It’s called the Player Profile Exercise (PPE), and it’s the picture of simplicity. All you do is:
1. Pick up a a recent offseason annual (i.e. Baseball Prospectus, Hardball Times Season Preview, etc.).
2. Read aloud from any single player profile, being careful to omit player or team names that might give away the identity of this particular player.
3. Challenge your friends to guess whose profile you’re reading. (Oh yeah, I forgot, it’s for two or more people.)
4. Pass the book off and repeat.
Let’s try a couple, how about. (Note: These are from the 2008 edition of BP, so set your mental gauges appropriately.)
All of the talk about how BLANK is going to become a better hitter is both misguided and unnecessary. BLANK’s 35 home runs in 2006 already seem like a bit of an outlier, and his career batting average in the minors was .261, but as he’s likely to hit 25-plus homers a year while drawing 100 walks, can play all three outfield positions and first base, and plays the game as hard as anyone in baseball, BLANK has a lot of value even when he hits .250 to .260. He’s not going to get much better, but he doesn’t need to.
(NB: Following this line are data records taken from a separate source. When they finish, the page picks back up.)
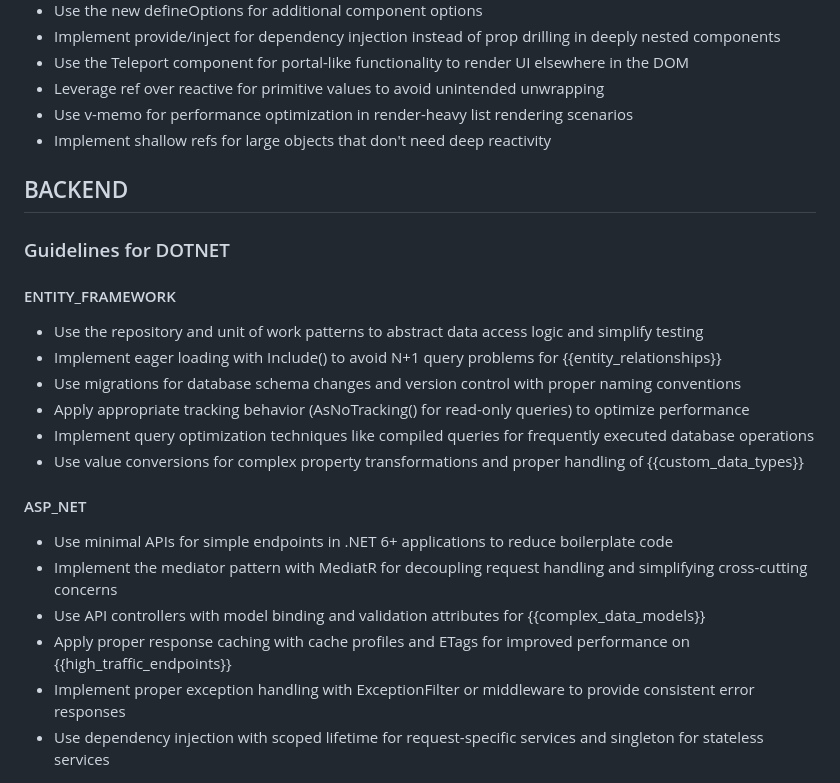
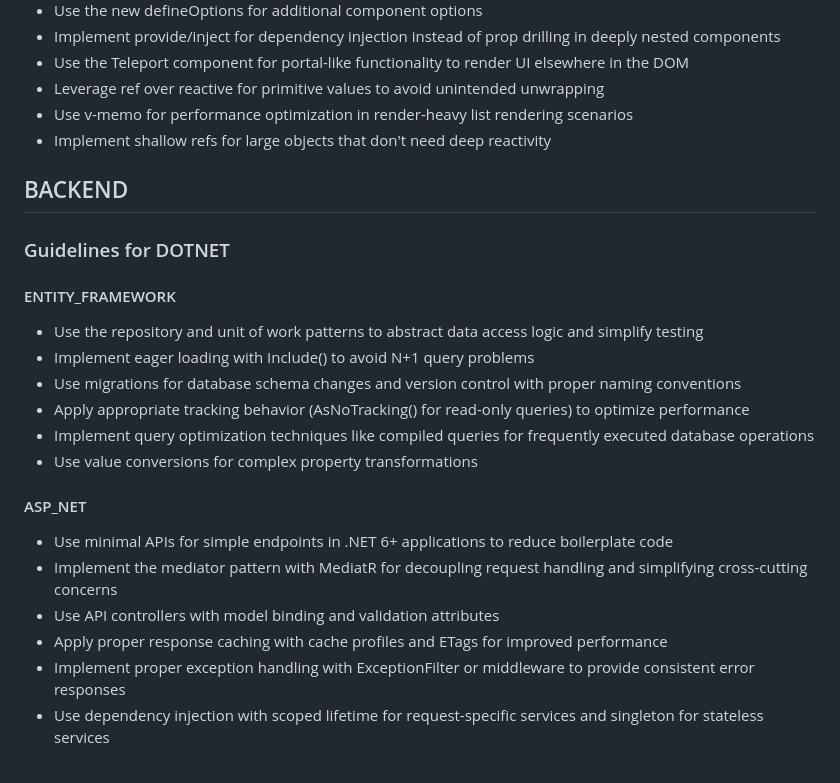
Before and after one commit to Wonsle/PetSalon, a Markdown page: CLAUDE.md, the part around one of its changes. Rendered like a GitHub page.

```diff
--- a/CLAUDE.md
+++ b/CLAUDE.md
@@ -355,7 +270,6 @@ const buttonClass = computed(() =>
 - Use v-memo for performance optimization in render-heavy list rendering scenarios
 - Implement shallow refs for large objects that don't need deep reactivity
 
-
 ## BACKEND
 
 ### Guidelines for DOTNET
@@ -363,18 +277,18 @@ const buttonClass = computed(() =>
 #### ENTITY_FRAMEWORK
 
 - Use the repository and unit of work patterns to abstract data access logic and simplify testing
-- Implement eager loading with Include() to avoid N+1 query problems for {{entity_relationships}}
+- Implement eager loading with Include() to avoid N+1 query problems
 - Use migrations for database schema changes and version control with proper naming conventions
 - Apply appropriate tracking behavior (AsNoTracking() for read-only queries) to optimize performance
 - Implement query optimization techniques like compiled queries for frequently executed database operations
-- Use value conversions for complex property transformations and proper handling of {{custom_data_types}}
+- Use value conversions for complex property transformations
 
 #### ASP_NET
 
 - Use minimal APIs for simple endpoints in .NET 6+ applications to reduce boilerplate code
 - Implement the mediator pattern with MediatR for decoupling request handling and simplifying cross-cutting concerns
-- Use API controllers with model binding and validation attributes for {{complex_data_models}}
-- Apply proper response caching with cache profiles and ETags for improved performance on {{high_traffic_endpoints}}
+- Use API controllers with model binding and validation attributes
+- Apply proper response caching with cache profiles and ETags for improved performance
 - Implement proper exception handling with ExceptionFilter or middleware to provide consistent error responses
 - Use dependency injection with scoped lifetime for request-specific services and singleton for stateless services
 
```
Also changed, not shown: other parts of CLAUDE.md (+7 -122 lines).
Did you guess Eddie Stanky? I hope not, because if you did, you (a) are wrong and (b) probably have some kind of weird psychological disorder that only Oliver Sacks can cure. The actual answer is at the end of this post.
How about this one?
Last year we said that BLANK could succeed as a starter if only the BLANKs would give him the opportunity. It still took an injury to BLANK for BLANK to get that chance, but there’s no looking back now. He’s basically Chien-Ming Wang with better stuff, and his strikeout rate grew throughout the season. If he turns out to be a better pitcher than BLANK for the remainder of the decade, we won’t be shocked.
I can’t tell if that’s harder or easier than the first. I do know that the Wang comp is incredibly helpful. (Semi-related challenge: say “Wang comp” five times fast. Go!) Once again, the answer for this one’s below.
As far as muscle groups go, the PPE works a number of them. In the absence of contextual signifiers like team names or teammates‘ names, the PPE forces one to pay close attention to other telling details — whether they be comparables (as in the second case), playing time or pitcher usage issues (also as in the second case), hitting approach (as with the first one), or defensive positioning (also in the first). Those are all categories of which a first rate baseball nerd should have intimate knowledge.
Answer One: Nick Swisher
Answer Two: Fausto Carmona (and, amazingly, that last “BLANK” is CC Sabathia)